• **Records shown**
- Opening Delimiter -

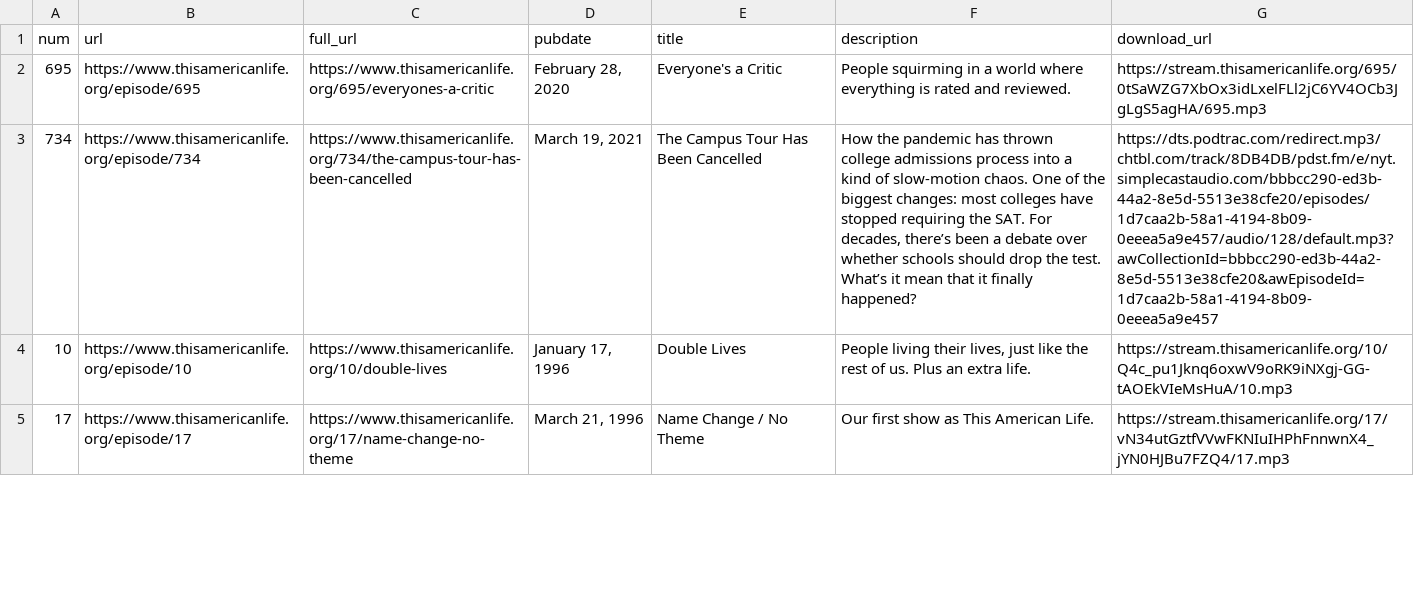
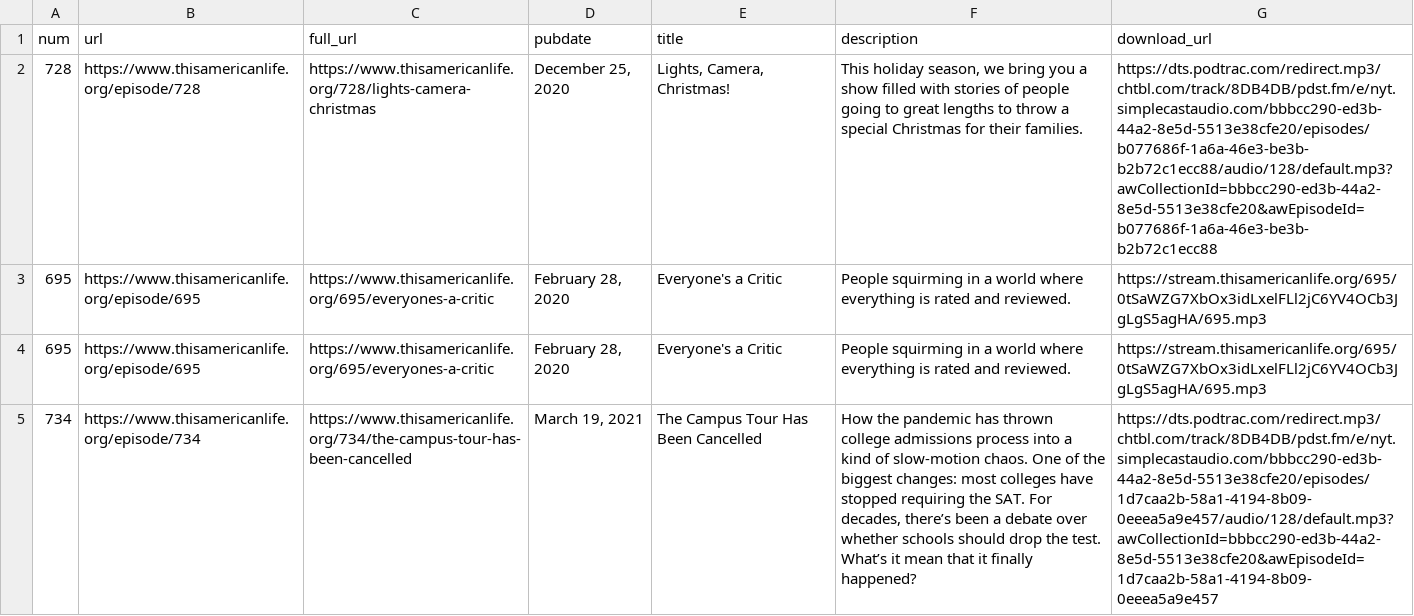
Before and after one commit to dcadata/this-american-life-archive, a CSV file: data/raw.csv, drawn as a sheet; only a part is shown; the shorter side is filled out with more unchanged rows; the diff names each change by its address in the sheet, - before the commit and + after, or states it on an @@ line.

```diff
--- a/data/raw.csv
+++ b/data/raw.csv
+row 2: 728 | https://www.thisamericanlife.org/episode/728 | https://www.thisamericanlife.org/728/lights-camera-christmas | December 25, 2020 | Lights, Camera, Christmas! | This holiday season, we bring you a show filled with stories of people going to great lengths to throw a special Christmas for their families. | https://dts.podtrac.com/redirect.mp3/chtbl.com/track/8DB4DB/pdst.fm/e/nyt.simplecastaudio.com/bbbcc290-ed3b-44a2-8e5d-5513e38cfe20/episodes/b077686f-1a6a-46e3-be3b-b2b72c1ecc88/audio/128/default.mp3?awCollectionId=bbbcc290-ed3b-44a2-8e5d-5513e38cfe20&awEpisodeId=b077686f-1a6a-46e3-be3b-b2b72c1ecc88
+row 3: 695 | https://www.thisamericanlife.org/episode/695 | https://www.thisamericanlife.org/695/everyones-a-critic | February 28, 2020 | Everyone's a Critic | People squirming in a world where everything is rated and reviewed. | https://stream.thisamericanlife.org/695/0tSaWZG7XbOx3idLxelFLl2jC6YV4OCb3JgLgS5agHA/695.mp3
```
Also changed, not shown: 1 other file.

- Closing Delimiter -

The word "thisamericanlife" is the filter: copy every line of the listing above that contains it.

+row 2: 728 | https://www.thisamericanlife.org/episode/728 | https://www.thisamericanlife.org/728/lights-camera-christmas | December 25, 2020 | Lights, Camera, Christmas! | This holiday season, we bring you a show filled with stories of people going to great lengths to throw a special Christmas for their families. | https://dts.podtrac.com/redirect.mp3/chtbl.com/track/8DB4DB/pdst.fm/e/nyt.simplecastaudio.com/bbbcc290-ed3b-44a2-8e5d-5513e38cfe20/episodes/b077686f-1a6a-46e3-be3b-b2b72c1ecc88/audio/128/default.mp3?awCollectionId=bbbcc290-ed3b-44a2-8e5d-5513e38cfe20&awEpisodeId=b077686f-1a6a-46e3-be3b-b2b72c1ecc88
+row 3: 695 | https://www.thisamericanlife.org/episode/695 | https://www.thisamericanlife.org/695/everyones-a-critic | February 28, 2020 | Everyone's a Critic | People squirming in a world where everything is rated and reviewed. | https://stream.thisamericanlife.org/695/0tSaWZG7XbOx3idLxelFLl2jC6YV4OCb3JgLgS5agHA/695.mp3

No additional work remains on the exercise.